*AVAILABLE DATA*.
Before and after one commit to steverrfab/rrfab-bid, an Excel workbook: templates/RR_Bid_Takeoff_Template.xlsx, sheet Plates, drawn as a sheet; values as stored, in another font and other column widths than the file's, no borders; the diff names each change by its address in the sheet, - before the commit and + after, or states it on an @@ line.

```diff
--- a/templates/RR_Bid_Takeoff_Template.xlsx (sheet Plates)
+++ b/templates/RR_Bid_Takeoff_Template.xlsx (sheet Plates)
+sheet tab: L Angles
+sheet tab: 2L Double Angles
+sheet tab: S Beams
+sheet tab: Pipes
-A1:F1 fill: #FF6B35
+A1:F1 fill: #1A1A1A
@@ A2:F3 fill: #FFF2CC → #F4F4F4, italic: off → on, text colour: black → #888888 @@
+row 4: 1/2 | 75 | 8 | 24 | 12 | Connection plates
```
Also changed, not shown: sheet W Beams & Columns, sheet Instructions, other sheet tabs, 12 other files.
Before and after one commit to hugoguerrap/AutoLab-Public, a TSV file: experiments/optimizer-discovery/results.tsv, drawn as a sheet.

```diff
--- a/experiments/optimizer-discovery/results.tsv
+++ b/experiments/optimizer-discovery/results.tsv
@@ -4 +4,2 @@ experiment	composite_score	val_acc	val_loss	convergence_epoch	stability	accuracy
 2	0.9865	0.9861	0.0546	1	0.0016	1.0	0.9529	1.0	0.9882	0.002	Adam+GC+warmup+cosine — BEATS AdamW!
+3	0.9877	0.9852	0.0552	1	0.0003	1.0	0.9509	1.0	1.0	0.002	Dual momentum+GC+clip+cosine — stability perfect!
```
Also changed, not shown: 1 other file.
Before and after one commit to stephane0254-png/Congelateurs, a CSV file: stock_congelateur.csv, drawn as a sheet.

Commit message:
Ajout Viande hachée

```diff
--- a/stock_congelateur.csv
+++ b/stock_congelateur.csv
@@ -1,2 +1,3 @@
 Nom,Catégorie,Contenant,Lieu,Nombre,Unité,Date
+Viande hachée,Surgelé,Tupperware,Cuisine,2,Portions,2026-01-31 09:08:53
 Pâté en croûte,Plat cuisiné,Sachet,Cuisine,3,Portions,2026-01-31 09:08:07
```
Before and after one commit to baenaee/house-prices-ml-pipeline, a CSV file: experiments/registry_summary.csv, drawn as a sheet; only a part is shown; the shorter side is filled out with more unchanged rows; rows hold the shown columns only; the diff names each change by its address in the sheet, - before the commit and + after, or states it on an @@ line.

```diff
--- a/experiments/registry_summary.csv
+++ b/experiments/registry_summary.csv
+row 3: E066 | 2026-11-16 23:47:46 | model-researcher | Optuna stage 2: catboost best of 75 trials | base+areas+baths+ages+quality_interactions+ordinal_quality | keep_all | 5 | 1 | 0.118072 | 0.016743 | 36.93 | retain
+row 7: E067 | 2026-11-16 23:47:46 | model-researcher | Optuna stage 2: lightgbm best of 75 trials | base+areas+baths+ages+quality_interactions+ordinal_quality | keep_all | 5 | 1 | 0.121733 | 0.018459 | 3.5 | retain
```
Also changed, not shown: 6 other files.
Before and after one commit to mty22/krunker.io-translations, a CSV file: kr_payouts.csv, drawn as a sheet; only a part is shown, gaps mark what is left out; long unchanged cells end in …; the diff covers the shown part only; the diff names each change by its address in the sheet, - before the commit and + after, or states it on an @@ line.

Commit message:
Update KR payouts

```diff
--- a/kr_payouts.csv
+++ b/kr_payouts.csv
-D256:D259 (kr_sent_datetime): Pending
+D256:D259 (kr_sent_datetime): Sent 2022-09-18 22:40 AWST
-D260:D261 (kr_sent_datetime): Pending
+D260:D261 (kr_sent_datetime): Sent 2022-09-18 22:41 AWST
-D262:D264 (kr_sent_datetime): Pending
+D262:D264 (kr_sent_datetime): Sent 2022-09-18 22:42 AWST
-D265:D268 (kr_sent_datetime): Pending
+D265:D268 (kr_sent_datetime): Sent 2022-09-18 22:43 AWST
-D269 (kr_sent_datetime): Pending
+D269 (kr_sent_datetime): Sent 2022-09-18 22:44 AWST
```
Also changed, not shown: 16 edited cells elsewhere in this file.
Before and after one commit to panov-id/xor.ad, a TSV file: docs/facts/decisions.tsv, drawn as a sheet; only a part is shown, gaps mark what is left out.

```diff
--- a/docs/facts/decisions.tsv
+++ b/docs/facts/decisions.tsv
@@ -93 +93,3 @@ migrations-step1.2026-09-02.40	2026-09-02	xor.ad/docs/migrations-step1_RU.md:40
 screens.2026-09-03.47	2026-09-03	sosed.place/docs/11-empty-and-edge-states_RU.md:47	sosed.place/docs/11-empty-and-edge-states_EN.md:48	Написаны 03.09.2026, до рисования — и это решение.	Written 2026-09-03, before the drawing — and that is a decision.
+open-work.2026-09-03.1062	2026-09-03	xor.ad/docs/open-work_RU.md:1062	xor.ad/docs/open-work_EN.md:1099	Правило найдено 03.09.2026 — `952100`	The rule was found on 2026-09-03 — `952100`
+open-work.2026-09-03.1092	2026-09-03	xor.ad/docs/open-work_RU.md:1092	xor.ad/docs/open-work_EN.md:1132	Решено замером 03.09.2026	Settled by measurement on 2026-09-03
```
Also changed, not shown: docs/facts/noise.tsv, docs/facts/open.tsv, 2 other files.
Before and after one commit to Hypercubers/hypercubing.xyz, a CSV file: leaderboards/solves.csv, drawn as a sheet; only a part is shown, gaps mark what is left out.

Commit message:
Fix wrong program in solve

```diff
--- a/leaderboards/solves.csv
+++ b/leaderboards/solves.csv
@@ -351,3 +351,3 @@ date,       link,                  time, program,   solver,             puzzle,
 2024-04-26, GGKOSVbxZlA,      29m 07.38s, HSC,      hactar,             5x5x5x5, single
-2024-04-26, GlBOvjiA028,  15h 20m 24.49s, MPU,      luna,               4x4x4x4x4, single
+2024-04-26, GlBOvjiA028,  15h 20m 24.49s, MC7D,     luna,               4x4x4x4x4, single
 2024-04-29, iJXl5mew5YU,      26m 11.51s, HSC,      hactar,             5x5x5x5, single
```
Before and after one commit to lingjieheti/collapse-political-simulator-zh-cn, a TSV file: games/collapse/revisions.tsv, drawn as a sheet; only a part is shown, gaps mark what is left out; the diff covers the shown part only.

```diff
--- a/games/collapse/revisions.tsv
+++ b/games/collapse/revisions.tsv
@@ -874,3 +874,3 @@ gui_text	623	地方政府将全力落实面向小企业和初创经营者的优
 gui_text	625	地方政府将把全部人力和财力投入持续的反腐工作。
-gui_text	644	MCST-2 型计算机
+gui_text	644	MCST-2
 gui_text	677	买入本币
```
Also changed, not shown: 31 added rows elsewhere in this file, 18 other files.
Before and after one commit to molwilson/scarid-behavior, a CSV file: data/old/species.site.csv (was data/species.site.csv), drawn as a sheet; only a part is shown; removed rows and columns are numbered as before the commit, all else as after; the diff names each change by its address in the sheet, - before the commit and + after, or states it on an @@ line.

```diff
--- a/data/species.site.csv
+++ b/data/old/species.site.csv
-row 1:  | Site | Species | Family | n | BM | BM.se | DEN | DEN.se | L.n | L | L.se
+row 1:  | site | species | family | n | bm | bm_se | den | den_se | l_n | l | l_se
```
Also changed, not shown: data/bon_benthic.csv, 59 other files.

*WHAT YOU SHOULD DO*. Lines containing the string "experiments" in the entries above should be counted. State that number alone.

*ANSWER SPACE*. 6